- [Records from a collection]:
---------------
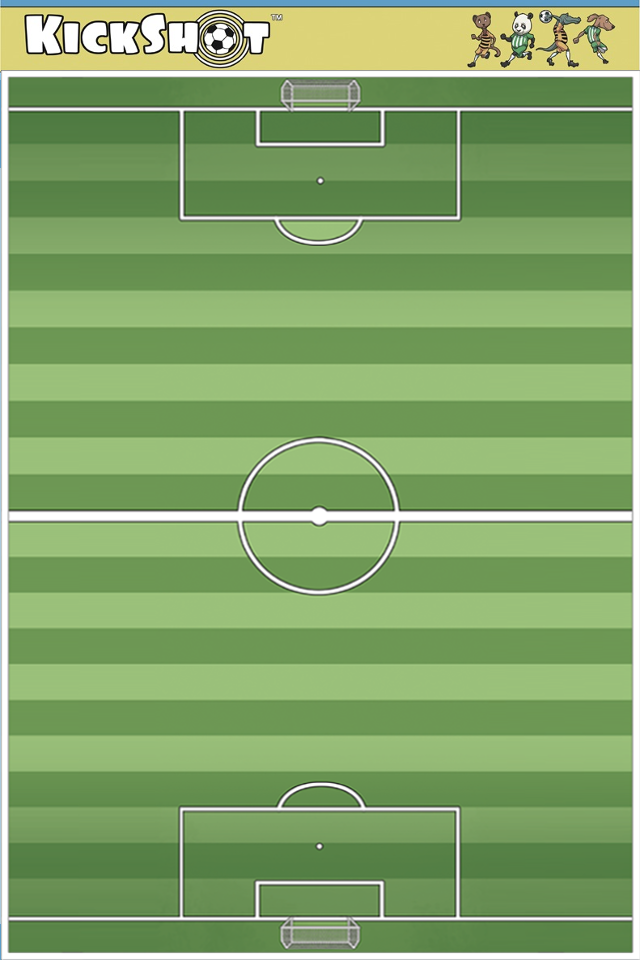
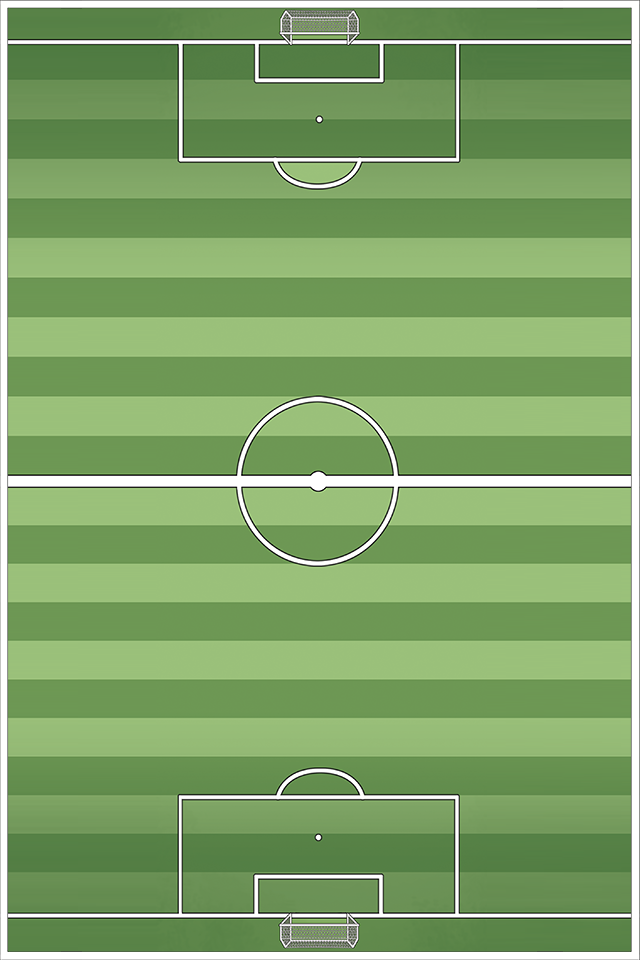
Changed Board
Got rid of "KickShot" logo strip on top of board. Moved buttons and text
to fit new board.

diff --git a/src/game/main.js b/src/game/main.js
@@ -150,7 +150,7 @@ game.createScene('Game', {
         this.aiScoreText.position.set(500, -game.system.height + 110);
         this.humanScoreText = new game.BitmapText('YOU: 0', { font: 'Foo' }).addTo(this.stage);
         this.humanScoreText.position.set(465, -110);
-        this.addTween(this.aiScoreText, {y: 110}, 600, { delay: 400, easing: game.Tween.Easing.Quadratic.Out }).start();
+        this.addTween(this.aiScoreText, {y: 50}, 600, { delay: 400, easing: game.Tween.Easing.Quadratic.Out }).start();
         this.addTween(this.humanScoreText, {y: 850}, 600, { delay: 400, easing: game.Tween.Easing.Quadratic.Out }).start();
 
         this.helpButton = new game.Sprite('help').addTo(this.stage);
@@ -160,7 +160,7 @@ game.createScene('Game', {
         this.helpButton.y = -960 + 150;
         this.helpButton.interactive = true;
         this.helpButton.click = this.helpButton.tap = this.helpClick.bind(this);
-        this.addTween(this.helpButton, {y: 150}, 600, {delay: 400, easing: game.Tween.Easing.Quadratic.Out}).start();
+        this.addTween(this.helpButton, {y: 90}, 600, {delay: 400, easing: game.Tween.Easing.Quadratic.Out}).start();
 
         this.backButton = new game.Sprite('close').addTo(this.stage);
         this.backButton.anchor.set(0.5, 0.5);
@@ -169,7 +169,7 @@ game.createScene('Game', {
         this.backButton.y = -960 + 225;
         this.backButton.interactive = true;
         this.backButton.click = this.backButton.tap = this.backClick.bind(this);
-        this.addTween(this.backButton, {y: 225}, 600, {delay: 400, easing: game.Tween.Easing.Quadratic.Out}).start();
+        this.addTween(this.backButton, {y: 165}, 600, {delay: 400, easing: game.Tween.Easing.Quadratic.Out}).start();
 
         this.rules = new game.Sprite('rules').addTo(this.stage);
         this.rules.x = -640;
---------------
- [What to work on]:
Please retype, without any change, the line containing "this.backButton.interactive = true;" and every line after it to the end of the entries above, and only those.

- [Solution for this exercise]:
         this.backButton.interactive = true;
         this.backButton.click = this.backButton.tap = this.backClick.bind(this);
-        this.addTween(this.backButton, {y: 225}, 600, {delay: 400, easing: game.Tween.Easing.Quadratic.Out}).start();
+        this.addTween(this.backButton, {y: 165}, 600, {delay: 400, easing: game.Tween.Easing.Quadratic.Out}).start();
 
         this.rules = new game.Sprite('rules').addTo(this.stage);
         this.rules.x = -640;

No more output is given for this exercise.